Stephen Luntz

Stephen has a science degree with a major in physics, an arts degree with majors in English Literature and History and Philosophy of Science and a Graduate Diploma in Science Communication.

Freelance Writer

746 Monkeys Capable Of Mathematics
Margaret S. Livingstone. Rhesus monkeys can learn to associate symbols with quantity and that when it comes to rewards size matters
Next time you describe a job as so easy a trained monkey could do it, consider you might be underselling them. Rhesus monkeys have been found to be able to learn simple addition, and their rare errors may tell us something about how we estimate quantities ourselves.
Many animals have a sense of number. In his book The Mathematical Brain, Brian Butterworth describes experiments that have confirmed this across many species, such as one where lions were played the recorded roars of fellow Panthera leo. When the sounds came from fewer animals than made up the pride being tested they would set out to fight for their territory, but when the sounds suggested they were outnumbered they backed off.
Butterworth also has a story about a troupe of chimpanzees that communicated over large distances by hitting hollow trees, with the leader sending a messages in code – one strike meaning change direction, two for rest.
The capacity to add and subtract numbers together in symbolic form is a different matter however, although some past studies have suggested some primates may be capable of this too.

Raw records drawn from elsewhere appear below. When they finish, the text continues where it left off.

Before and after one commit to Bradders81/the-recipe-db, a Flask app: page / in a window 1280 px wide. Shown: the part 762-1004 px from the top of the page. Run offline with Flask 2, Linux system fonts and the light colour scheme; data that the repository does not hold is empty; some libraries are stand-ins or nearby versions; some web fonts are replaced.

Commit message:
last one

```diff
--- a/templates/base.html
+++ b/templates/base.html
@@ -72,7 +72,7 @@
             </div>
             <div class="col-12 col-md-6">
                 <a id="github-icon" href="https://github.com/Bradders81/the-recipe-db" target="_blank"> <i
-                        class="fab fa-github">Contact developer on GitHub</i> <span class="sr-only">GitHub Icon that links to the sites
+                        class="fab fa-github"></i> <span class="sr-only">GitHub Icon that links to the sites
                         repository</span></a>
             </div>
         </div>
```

Professor Margaret Livingstone of the Harvard Medical School taught rhesus monkeys the meaning of numbers from zero to 25 using the symbols for 0-9 and 16 letters of the alphabet. The teaching was done using drops of a reward so that the larger number was associated with more drops. The monkeys were then given a choice of two symbols and given a number of drops of the reward equal to the side they chose. Consequently, it was in their interest to choose the larger side.

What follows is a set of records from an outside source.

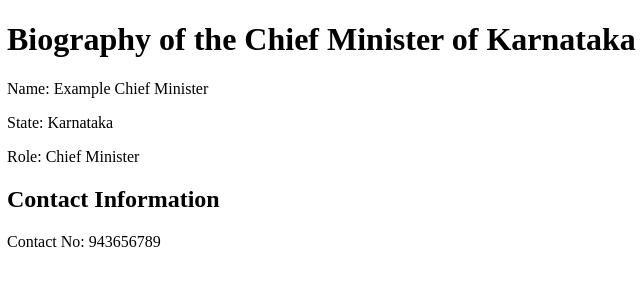
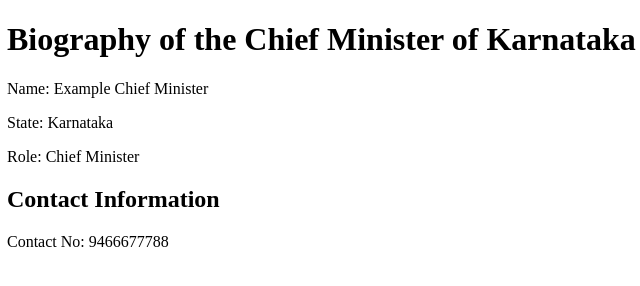
Before and after one commit to Meherangel23/GitLab, a plain HTML site: page index.html in a window 1280 px wide. Shown: the full height of the page, 1-641 px from the left. Drawn offline with Linux system fonts and the light colour scheme.

Commit message:
Pooja: Add contact number

```diff
--- a/index.html
+++ b/index.html
@@ -11,6 +11,6 @@
     <p>Role: Chief Minister</p>
 
     <h2>Contact Information</h2>
-    <p>Contact No: 943656789</p>
+    <p>Contact No: 9466677788</p>
 </body>
 </html>
```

Once this had been learned successfully the monkeys were given two symbols and had to compare them with a single one. At first the monkeys were inclined to choose the side with the single number, if it was larger than either numbers on the other side on their own. With time they got better, realizing that two smaller numbers could combined be better than one larger one. Livingstone reports in the Proceedings of the National Academy of Sciences that the animals were successful 90% of the time. Interestingly, however, the monkeys still placed more weight on the larger number than the smaller one – that is they were more likely to pick a side with a 2 and a 9, when compared with a 10, than a 4 and 7, even though both add to 11.

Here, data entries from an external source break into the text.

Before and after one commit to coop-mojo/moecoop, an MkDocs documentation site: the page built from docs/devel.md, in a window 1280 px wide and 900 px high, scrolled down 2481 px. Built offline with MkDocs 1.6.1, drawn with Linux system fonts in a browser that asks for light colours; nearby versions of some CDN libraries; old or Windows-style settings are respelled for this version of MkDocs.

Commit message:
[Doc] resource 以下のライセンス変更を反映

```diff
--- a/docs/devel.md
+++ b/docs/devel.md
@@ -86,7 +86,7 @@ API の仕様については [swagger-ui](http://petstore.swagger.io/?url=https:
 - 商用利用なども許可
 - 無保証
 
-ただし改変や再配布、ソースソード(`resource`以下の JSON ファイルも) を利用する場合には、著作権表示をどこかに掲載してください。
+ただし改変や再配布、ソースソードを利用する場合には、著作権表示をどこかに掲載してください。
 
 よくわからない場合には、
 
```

Past tests of animal intelligence have often run into trouble because certain animals reached the same conclusion through a different method from what was expected. The team worried that through prolonged practice the monkeys might have memorized all possible pairings, demonstrating an extraordinary memory rather than any capacity for calculation. So Livingstone and her colleagues gave their subjects a new set of characters and taught them what each meant. Without further prompting the monkeys started using maths to work out which combinations were larger.
A further intriguing insight into the monkey mind came from the observations that when the monkeys did get it wrong it was usually when the totals were close together; 6+7 was hard when compared to 12, but easy when compared to 9. Rather than having a precise calculation the mathemagicians were using estimates, which may offer insight into the way humans do the same calculations.
Livingstone is hoping to find the basis for Weber's Law, which says that how large the difference between two stimuli has to be for us to notice it depends not on the absolute size of the difference, but on the size relative to the magnitude of the stimuli. As the paper puts it, “Although it is easy to recognize the difference between 2 and 4 items, it is more difficult to distinguish 22 and 24 items.” The same occurs when we are trying to distinguish the size or weight of an object, or in estimating periods of time.
Livingstone and her co-authors say, “Weber’s law can be explained either by a compressive scaling of sensory response with stimulus magnitude or by a proportional scaling of response variability. These two mechanisms can be distinguished by asking how quantities are added or subtracted.” The authors conclude,  “The way [the monkeys] combined pairs of symbols indicated neither a linear nor a compressed scale, but rather a dynamically shifting, relative scaling.”